Those visions were stirred by how polished and powerful Curry looked in the final moments of the McCrory fight; a perfectly-timed hook to the jaw scored the first knockdown, then, after McCrory arose, Curry pulverized “The Ice Man” with his final punch, a right to the jaw. That savage conclusion transformed Curry’s image from respected technician to Hagler’s heir apparent and a future all-time great.

Photo by The Ring Magazine/Getty Images

Curry’s team — which consisted of manager (and chief second) Dave Gorman, assistant trainer Paul Reyes (who had been with Curry even before the fighter became a teen-ager) and promoter Akbar Muhammad — initially intended to follow the accelerated schedule detailed two paragraphs earlier.
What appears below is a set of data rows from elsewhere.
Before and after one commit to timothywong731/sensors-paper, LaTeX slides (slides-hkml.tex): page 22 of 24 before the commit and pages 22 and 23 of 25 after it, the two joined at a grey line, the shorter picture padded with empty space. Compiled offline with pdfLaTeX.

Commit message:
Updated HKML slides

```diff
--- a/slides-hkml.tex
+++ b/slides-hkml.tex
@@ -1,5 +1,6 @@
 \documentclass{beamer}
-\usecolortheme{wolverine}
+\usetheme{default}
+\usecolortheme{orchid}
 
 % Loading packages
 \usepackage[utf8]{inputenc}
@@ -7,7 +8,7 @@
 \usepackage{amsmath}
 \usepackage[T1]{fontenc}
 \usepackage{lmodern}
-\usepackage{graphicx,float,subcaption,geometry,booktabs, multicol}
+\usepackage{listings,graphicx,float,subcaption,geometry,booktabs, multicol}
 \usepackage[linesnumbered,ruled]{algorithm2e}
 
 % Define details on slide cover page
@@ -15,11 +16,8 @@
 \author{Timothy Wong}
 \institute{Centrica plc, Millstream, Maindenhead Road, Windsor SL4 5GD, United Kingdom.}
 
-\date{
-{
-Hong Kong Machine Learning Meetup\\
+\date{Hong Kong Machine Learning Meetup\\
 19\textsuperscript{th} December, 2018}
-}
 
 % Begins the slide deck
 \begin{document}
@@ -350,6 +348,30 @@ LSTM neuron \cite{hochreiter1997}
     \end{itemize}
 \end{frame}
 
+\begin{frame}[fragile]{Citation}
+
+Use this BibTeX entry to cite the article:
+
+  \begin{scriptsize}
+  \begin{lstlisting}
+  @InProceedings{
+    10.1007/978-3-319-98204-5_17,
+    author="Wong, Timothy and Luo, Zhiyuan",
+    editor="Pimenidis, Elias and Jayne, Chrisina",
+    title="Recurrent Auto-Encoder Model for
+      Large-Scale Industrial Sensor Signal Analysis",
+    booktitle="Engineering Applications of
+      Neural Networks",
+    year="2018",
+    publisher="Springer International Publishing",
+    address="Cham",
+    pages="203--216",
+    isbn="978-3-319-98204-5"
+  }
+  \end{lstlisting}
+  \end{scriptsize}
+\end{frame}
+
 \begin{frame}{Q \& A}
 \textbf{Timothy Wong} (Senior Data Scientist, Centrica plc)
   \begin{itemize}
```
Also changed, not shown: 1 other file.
It appeared to be the perfect match, for at the time of Curry-Honeghan, Hagler and Curry were The Ring’s reigning Co-Fighters of the Year. But Team Curry opted to remain at 147, partially due to advice Curry sought from Sugar Ray Leonard and Leonard’s attorney Mike Trainer – advice for which Curry would file a lawsuit shortly after Leonard defeated Hagler — and partially due to Curry’s desire to keep his undisputed championship for a little while longer.

“There is nothing available for me to do at junior middleweight right now,” Curry told KO senior writer Jeff Ryan in the June 1986 issue, which was conducted that February. “I wanted to go right for one of the titles but (WBC titleholder Thomas) Hearns is fighting James Shuler (on the March 10 Hagler-Mugabi undercard) and (WBA titleholder Mike) McCallum is defending his title (though not until August against Julian Jackson). Carlos Santos, the IBF champ, nobody really thinks too much of him. It wouldn’t be a waste of time, but everybody would expect me to win and win big. Santos wouldn’t be a real interesting fight.
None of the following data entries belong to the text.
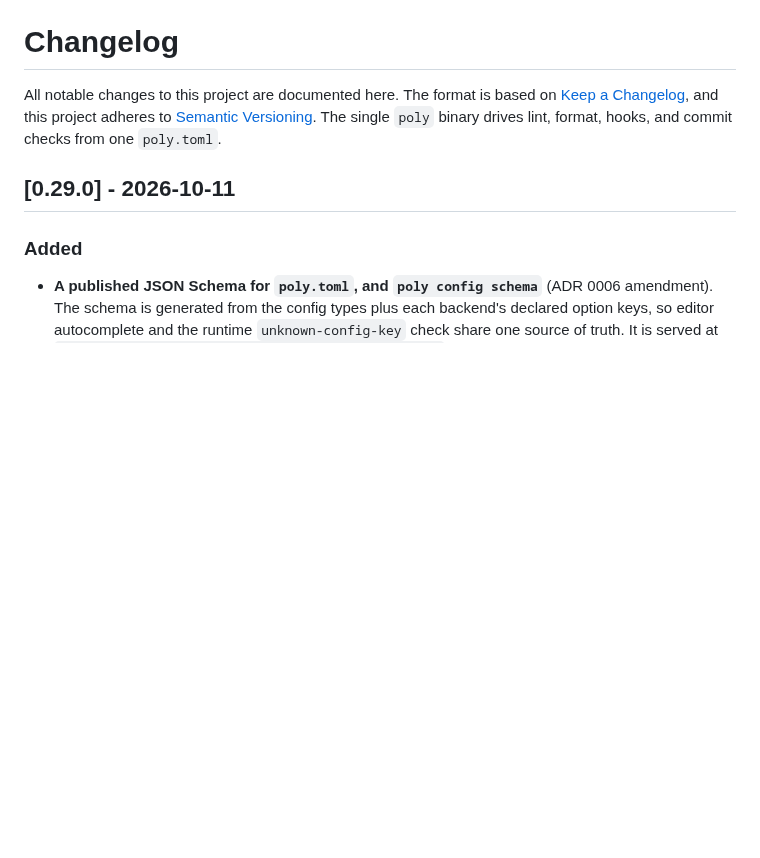
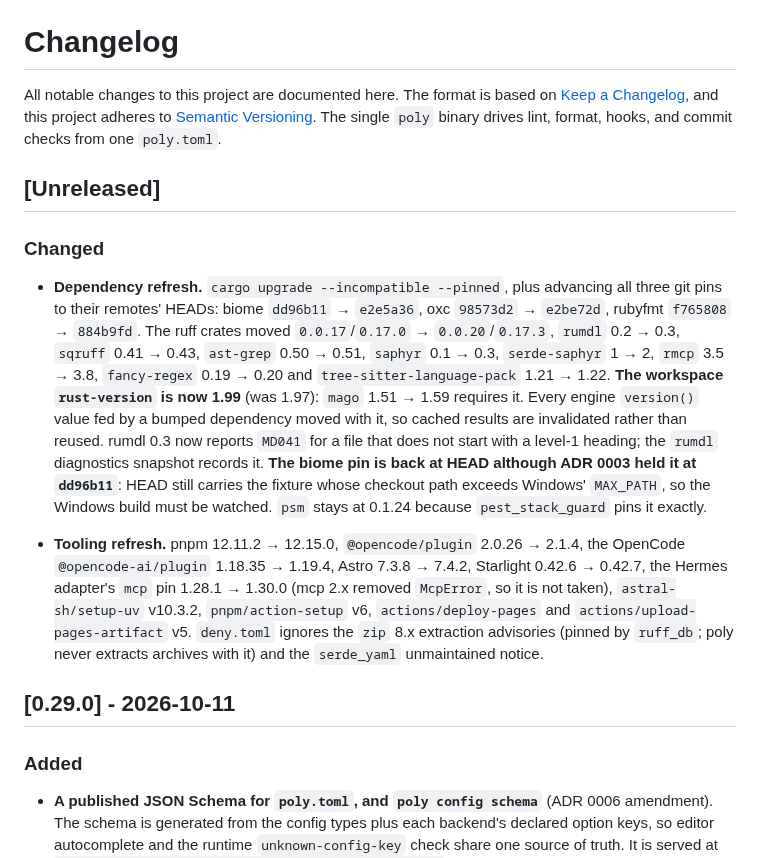
Before and after one commit to Goldziher/poly, a Markdown page: CHANGELOG.md, the part around the change. GitHub-like rendering; blank space fills up the shorter version.

Commit message:
docs(changelog): record the dependency and tooling refresh

```diff
--- a/CHANGELOG.md
+++ b/CHANGELOG.md
@@ -4,6 +4,31 @@ All notable changes to this project are documented here. The format is based on
 [Keep a Changelog](https://keepachangelog.com/en/1.1.0/), and this project adheres
 to [Semantic Versioning](https://semver.org/spec/v2.0.0.html). The single `poly`
 binary drives lint, format, hooks, and commit checks from one `poly.toml`.
+
+## [Unreleased]
+
+### Changed
+
+- **Dependency refresh.** `cargo upgrade --incompatible --pinned`, plus advancing all three git
+  pins to their remotes' HEADs: biome `dd96b11` → `e2e5a36`, oxc `98573d2` → `e2be72d`, rubyfmt
+  `f765808` → `884b9fd`. The ruff crates moved `0.0.17`/`0.17.0` → `0.0.20`/`0.17.3`, `rumdl`
+  0.2 → 0.3, `sqruff` 0.41 → 0.43, `ast-grep` 0.50 → 0.51, `saphyr` 0.1 → 0.3, `serde-saphyr`
+  1 → 2, `rmcp` 3.5 → 3.8, `fancy-regex` 0.19 → 0.20 and `tree-sitter-language-pack` 1.21 → 1.22.
+  **The workspace `rust-version` is now 1.99** (was 1.97): `mago` 1.51 → 1.59 requires it. Every
+  engine `version()` value fed by a bumped dependency moved with it, so cached results are
+  invalidated rather than reused. rumdl 0.3 now reports `MD041` for a file that does not start
+  with a level-1 heading; the `rumdl` diagnostics snapshot records it. **The biome pin is back at
+  HEAD although ADR 0003 held it at `dd96b11`**: HEAD still carries the fixture whose checkout
+  path exceeds Windows' `MAX_PATH`, so the Windows build must be watched. `psm` stays at 0.1.24
+  because `pest_stack_guard` pins it exactly.
+
+- **Tooling refresh.** pnpm 12.11.2 → 12.15.0, `@opencode/plugin` 2.0.26 → 2.1.4, the OpenCode
+  `@opencode-ai/plugin` 1.18.35 → 1.19.4, Astro 7.3.8 → 7.4.2, Starlight 0.42.6 → 0.42.7, the
+  Hermes adapter's `mcp` pin 1.28.1 → 1.30.0 (mcp 2.x removed `McpError`, so it is not taken),
+  `astral-sh/setup-uv` v10.3.2, `pnpm/action-setup` v6, `actions/deploy-pages` and
+  `actions/upload-pages-artifact` v5. `deny.toml` ignores the `zip` 8.x extraction advisories
+  (pinned by `ruff_db`; poly never extracts archives with it) and the `serde_yaml` unmaintained
+  notice.
 
 ## [0.29.0] - 2026-10-11
 
```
“I decided to bring the unified title back to (my hometown of) Fort Worth for a fight because I worked so hard to get it and I didn’t want to give it up right away before defending it,” Curry continued. “Not having much trouble making 147 for Milton also made me say, ‘why not stay here?’”

But Curry did have problems making 147 against Panamanian southpaw Eduardo Rodriguez, the WBA’s No. 1 challenger, before scaling 146 ¾ to Rodriguez’s 146 ½. The fight took place on March 9 – the day before Hagler-Mugabi – and following a surprisingly competitive first round for which two judges submitted 10-10 scores, a pair of Curry left hooks scored the 10-count knockout at the 2:29 mark of round two, lifting his record to 25-0 (19) and his knockout streak to a career-high seven.
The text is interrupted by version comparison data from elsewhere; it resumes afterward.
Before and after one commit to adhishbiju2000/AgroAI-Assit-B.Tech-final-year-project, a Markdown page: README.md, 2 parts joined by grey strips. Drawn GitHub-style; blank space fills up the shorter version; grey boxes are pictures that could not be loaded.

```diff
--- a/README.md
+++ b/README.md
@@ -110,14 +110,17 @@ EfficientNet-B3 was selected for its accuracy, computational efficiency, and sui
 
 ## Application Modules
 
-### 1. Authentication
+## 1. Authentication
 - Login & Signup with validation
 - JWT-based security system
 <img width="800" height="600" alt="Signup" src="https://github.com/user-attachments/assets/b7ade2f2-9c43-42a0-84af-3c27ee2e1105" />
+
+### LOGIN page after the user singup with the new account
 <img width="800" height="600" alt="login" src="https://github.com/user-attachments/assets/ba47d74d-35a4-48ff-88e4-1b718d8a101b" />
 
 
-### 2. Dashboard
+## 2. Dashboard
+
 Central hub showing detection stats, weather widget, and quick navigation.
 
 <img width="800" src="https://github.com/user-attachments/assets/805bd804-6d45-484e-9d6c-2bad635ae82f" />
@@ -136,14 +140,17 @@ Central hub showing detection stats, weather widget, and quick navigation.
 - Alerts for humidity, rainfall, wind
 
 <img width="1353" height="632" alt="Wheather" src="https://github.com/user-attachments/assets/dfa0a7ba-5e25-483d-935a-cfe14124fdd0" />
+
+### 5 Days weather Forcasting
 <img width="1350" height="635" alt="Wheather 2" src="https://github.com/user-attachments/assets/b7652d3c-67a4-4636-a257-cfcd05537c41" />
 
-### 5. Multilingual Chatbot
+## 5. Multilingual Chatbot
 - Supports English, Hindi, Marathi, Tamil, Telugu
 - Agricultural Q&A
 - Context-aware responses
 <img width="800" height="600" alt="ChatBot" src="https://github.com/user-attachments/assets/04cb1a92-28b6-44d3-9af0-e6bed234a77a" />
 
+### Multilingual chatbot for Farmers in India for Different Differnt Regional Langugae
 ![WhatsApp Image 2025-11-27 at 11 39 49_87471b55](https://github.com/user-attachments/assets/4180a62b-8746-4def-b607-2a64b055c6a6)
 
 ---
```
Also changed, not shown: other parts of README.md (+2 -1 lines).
Photo by The Ring Magazine/ Getty Images

Meanwhile, Honeyghan – rated sixth by the WBC and third by the WBA thanks to his status as the British, Commonwealth and European champion – secured his crack at Curry by knocking out Horace Shufford, the WBA’s No. 1 challenger for the past 18 months, in the eighth round of a final eliminator staged at Wembley Arena on May 20, 1986.  A pile-driving right to the jaw floored the 33-year-old American in Round 4, and Honeyghan ended the fight in Round 8 with a left hook that left the semi-conscious Shufford tangled in the ropes. With the victory, Honeyghan raised his record to 27-0 (17) and his ranking to No. 1 in the WBC and No. 3 in the WBA behind South Africa’s Harold Volbrecht and Canada’s Davey Hilton.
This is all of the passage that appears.